Few couples can say they starred in over 100 films, influenced generations of comedians, and outlasted seven marriages. However, the partnership between Stan Laurel and Oliver “Babe” Hardy did all that and more. “Stan & Ollie” is a biopic that follows the legendary vaudeville duo in the twilight years of their career as they work to stay relevant. The film is both clever and poignant, celebrating the lives and legacy of one of the world’s most famous comedy teams.
Stan Laurel (Steve Coogan) and Oliver Hardy (John C. Reilly) rose to fame in the late 1920s with their slapstick-style humor. Despite their talent and success, they struggled in the late 1940s to land a steady gig and make ends meet. And so in 1953 they embarked on a tour of second-tier theatres in Britain hoping it would revive their popularity and help them land another big movie contract. The film follows them as they do the heavy lifting—literally and figuratively—to make the show and their relationship work.

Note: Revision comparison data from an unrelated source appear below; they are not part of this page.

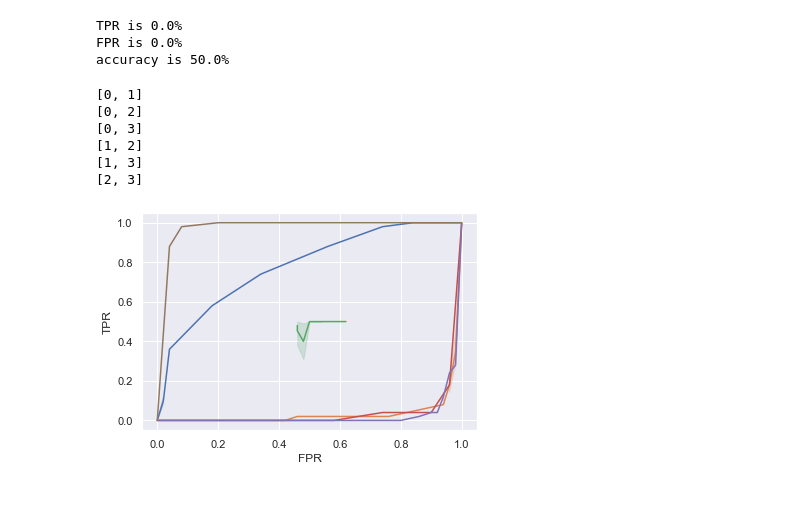
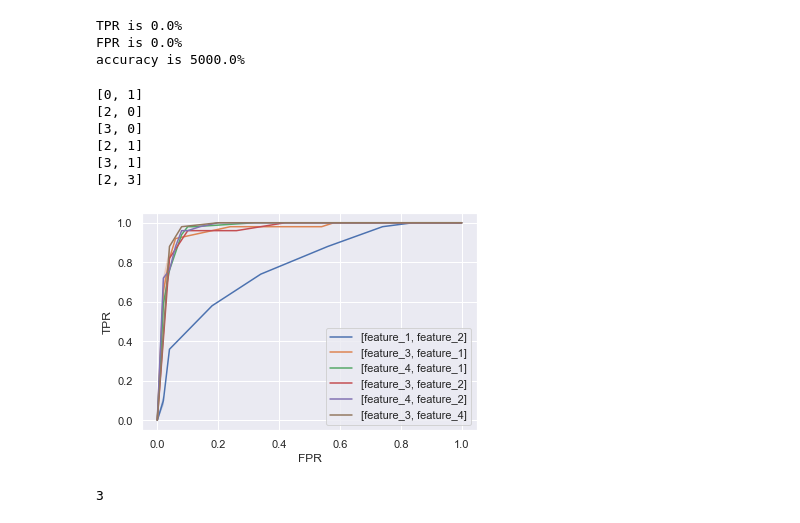
Before and after one commit to janice880624/Artificial-Intelligence, a Jupyter notebook: HW2/106300302_HW2_ROC.ipynb, the cells around one changed output. Cells and saved outputs as stored; diff of their text form; code cells hidden in the pictures.

```diff
--- a/HW2/106300302_HW2_ROC.ipynb
+++ b/HW2/106300302_HW2_ROC.ipynb
@@ -180,11 +180,11 @@ def get_acc_tpr_fpr(C12, C21):
     return TPR, FPR, accuracy
 # %%
 def get_feature():
-    feature = []
+    feature = [[0, 1],[2, 0],[3, 0],[2, 1],[3, 1],[2, 3]]
 
-    for i in range(3):
-        for j in range(i+1, 4):
-             feature.append([i, j])
+    # for i in range(3):
+    #     for j in range(i+1, 4):
+    #          feature.append([i, j])
     return feature
 
 def get_tpr_fpr_acc(feature):
@@ -242,7 +242,7 @@ TPR_2, FPR_2, accuracy_2 = get_acc_tpr_fpr(C12, C21)
 
 TPR = (TPR_1 + TPR_2) / 2
 FPR = (FPR_1 + FPR_2) / 2
-accuracy = ((accuracy_1 / accuracy_2) / 2) * 100
+accuracy = ((accuracy_1 + accuracy_2) / 2) * 100
 
 print("TPR is {}%".format(TPR))
 print("FPR is {}%".format(FPR))
@@ -250,7 +250,7 @@ print("accuracy is {}%".format(accuracy))
 # %% [output]
 TPR is 0.0%
 FPR is 0.0%
-accuracy is 50.0%
+accuracy is 5000.0%
 # %%
 # step6
 for index in range(len(get_feature())):
@@ -276,37 +276,41 @@ for index in range(len(get_feature())):
     for i in range(-1000, 1001, 1):
         C12 = 1.05 ** i
 
         TPR_1, FPR_1, accuracy_1 = get_acc_tpr_fpr(C12, C21)
 
         TPR_S1.append(TPR_1)
         FPR_S1.append(FPR_1)
         ACC_S1.append(accuracy_1)
 
     train_data, test_data, train_label, test_label, train_data_positive, train_data_negative, test_data_positive, test_data_negative = get_test_and_train(feature)
 
     for i in range(-1000, 1001, 1):
         C12 = 1.05 ** i
 
         TPR_2, FPR_2, accuracy_2 = get_acc_tpr_fpr(C12, C21)
 
         TPR_S2.append(TPR_2)
         FPR_S2.append(FPR_2)
         ACC_S2.append(accuracy_2)
 
     for j in range(len(TPR_S1)):
         TPR.append((TPR_S1[j] + TPR_S2[j]) / 2)
         FPR.append((FPR_S1[j] + FPR_S2[j]) / 2)
-        ACC.append(((ACC_S1[j] / ACC_S2[j]) / 2) * 100)
+        ACC.append(((ACC_S1[j] + ACC_S2[j]) / 2) * 100)
 
     sns.set()
     plt.xlabel('FPR')
     plt.ylabel('TPR')
-    sns.lineplot(x=FPR, y=TPR, markers=True, dashes=False,)
+    sns.lineplot(x=FPR, y=TPR, markers=True, dashes=False, label='[feature_{}, feature_{}]'.format(feature[0]+1, feature[1]+1))
 # %% [output]
 [0, 1]
-[0, 2]
-[0, 3]
-[1, 2]
-[1, 3]
+[2, 0]
+[3, 0]
+[2, 1]
+[3, 1]
 [2, 3]
-[figure, old version]
+[figure, new version]
+# %%
+print(feature[1])
+# %% [output]
+3
```
Also changed, not shown: parts of 1 cell of this notebook.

Coogan and Reilly are both delightful in their portrayals of these two legends. They make the stage show look easy and their resemblance to the original talent is uncanny. Their wives, Ida Lauren (Nina Arianda) and Lucille Hardy (Shirley Henderson), are similarly fantastic. We get a rich sense of the complexity of Stan and Ollie, both as individuals and in their relationship on and off the stage. It would have been easy to focus only on their comedy and public personas, and instead we got to peek behind the curtains to see them whole and flawed. In the same way, it would have been easy for the film to relegate Stan and Ollie’s wives to arm candy, but instead they were present with wit, charm, and opinions.
There were lots of opportunities to see the magic that occurred when these two were on stage. I knew the duo in name only before watching the film. Yet while familiarity with their work may have added to the magic, it wasn’t a prerequisite for enjoyment. My favourite skit was a clip from “Berth Marks” where they were meeting at a train station and ended up just missing each other because they kept walking and looking the wrong way. The choreography, coordination, and collaboration required were evocative of a delicate ballet.
Stan and Ollie’s unbreakable friendship between is the biggest theme throughout the whole film, to the point where it almost feels like a romantic comedy at times. The film explores the challenges of a long-term professional relationship, the dangers of unvoiced expectations, the damage caused by betrayal, and the importance of good communication and forgiveness. There was one particularly touching scene when Ollie’s health was in decline and Stan sat in bed with him and held his hand. In a time when the concept of toxic masculinity is making waves, it was powerful to see two men be kind and vulnerable together.
“Stan & Ollie” is the story of a bond between two very different individuals. It is a touching tribute that honors the golden age of vaudeville and two masters of the art form. The film will make you want to dive into the Laurel and Hardy archives, as I did, to enjoy their original work and to celebrate their friendship and legacy.
Amy Kellestine is an educator, engineer, Arati life coach and entrepreneur living in Edmonton, Alberta. She spends her free time camping, gardening, and volunteering for causes such as Cystic Fibrosis and nature conservation. She is a devoted mother and is passionate about helping others and writing.